◆ EXERCISE PROMPT
Copy every line in the listing that contains "LIVE".

◆ GIVEN DATA
_ _ _ _ _ _ _

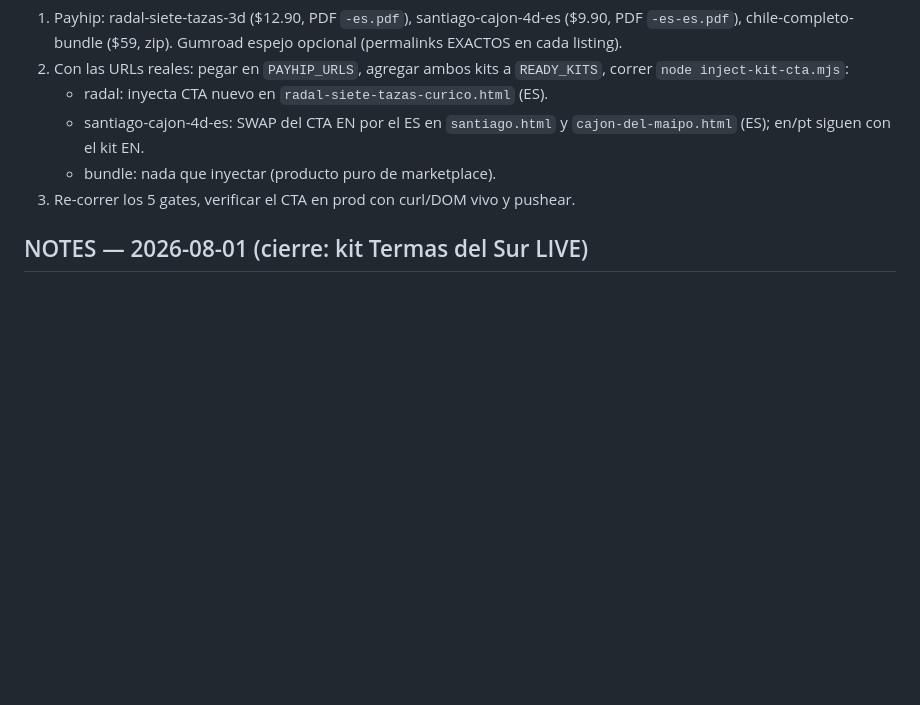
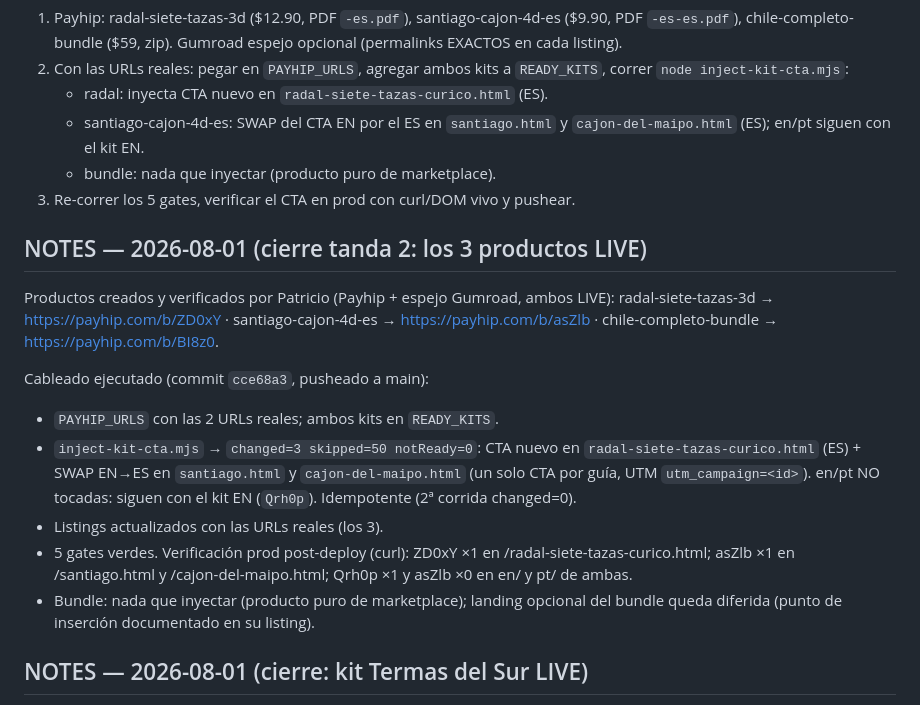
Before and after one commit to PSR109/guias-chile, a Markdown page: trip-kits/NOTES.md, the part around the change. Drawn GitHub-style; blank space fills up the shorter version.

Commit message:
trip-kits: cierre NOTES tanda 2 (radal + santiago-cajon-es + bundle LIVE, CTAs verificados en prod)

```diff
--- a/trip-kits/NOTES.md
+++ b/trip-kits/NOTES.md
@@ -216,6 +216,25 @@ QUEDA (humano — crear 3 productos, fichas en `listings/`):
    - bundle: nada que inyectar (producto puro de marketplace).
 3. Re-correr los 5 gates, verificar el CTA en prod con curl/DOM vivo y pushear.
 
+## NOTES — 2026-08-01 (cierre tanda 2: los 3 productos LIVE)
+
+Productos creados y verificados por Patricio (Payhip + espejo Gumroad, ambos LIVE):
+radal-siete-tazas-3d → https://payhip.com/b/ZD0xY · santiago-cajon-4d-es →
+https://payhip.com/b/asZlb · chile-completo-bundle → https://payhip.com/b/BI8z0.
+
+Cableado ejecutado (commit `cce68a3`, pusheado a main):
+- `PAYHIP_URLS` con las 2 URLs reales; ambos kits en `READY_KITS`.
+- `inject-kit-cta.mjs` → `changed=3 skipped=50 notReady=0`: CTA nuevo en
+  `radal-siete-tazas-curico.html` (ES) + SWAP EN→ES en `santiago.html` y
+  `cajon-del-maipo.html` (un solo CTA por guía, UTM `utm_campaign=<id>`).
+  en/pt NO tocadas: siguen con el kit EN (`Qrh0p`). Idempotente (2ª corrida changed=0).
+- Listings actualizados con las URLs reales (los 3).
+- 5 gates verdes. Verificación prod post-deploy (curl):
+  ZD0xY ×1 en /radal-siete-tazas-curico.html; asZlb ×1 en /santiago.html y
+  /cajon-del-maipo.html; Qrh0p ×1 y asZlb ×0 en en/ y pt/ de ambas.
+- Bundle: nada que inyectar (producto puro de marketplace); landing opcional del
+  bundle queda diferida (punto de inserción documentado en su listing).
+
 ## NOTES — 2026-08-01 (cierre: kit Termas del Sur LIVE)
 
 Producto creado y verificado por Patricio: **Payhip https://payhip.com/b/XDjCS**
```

_ _ _ _ _ _ _

◆ RESPONSE TO THIS EXERCISE
trip-kits: cierre NOTES tanda 2 (radal + santiago-cajon-es + bundle LIVE, CTAs verificados en prod)
+## NOTES — 2026-08-01 (cierre tanda 2: los 3 productos LIVE)
+Productos creados y verificados por Patricio (Payhip + espejo Gumroad, ambos LIVE):
 ## NOTES — 2026-08-01 (cierre: kit Termas del Sur LIVE)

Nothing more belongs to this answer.